> [Aim of the task]:
Line filter on the word "Event": copy each matching line from the entries.

> [Data in this exercise]:
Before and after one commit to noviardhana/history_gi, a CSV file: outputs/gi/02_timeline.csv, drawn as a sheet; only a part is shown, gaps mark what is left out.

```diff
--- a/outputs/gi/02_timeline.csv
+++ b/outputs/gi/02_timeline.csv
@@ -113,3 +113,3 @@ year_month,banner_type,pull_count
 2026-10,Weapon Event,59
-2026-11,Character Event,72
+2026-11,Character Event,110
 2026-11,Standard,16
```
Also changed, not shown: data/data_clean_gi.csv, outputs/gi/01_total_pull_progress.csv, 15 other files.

> [Your solution]:
 2026-10,Weapon Event,59
-2026-11,Character Event,72
+2026-11,Character Event,110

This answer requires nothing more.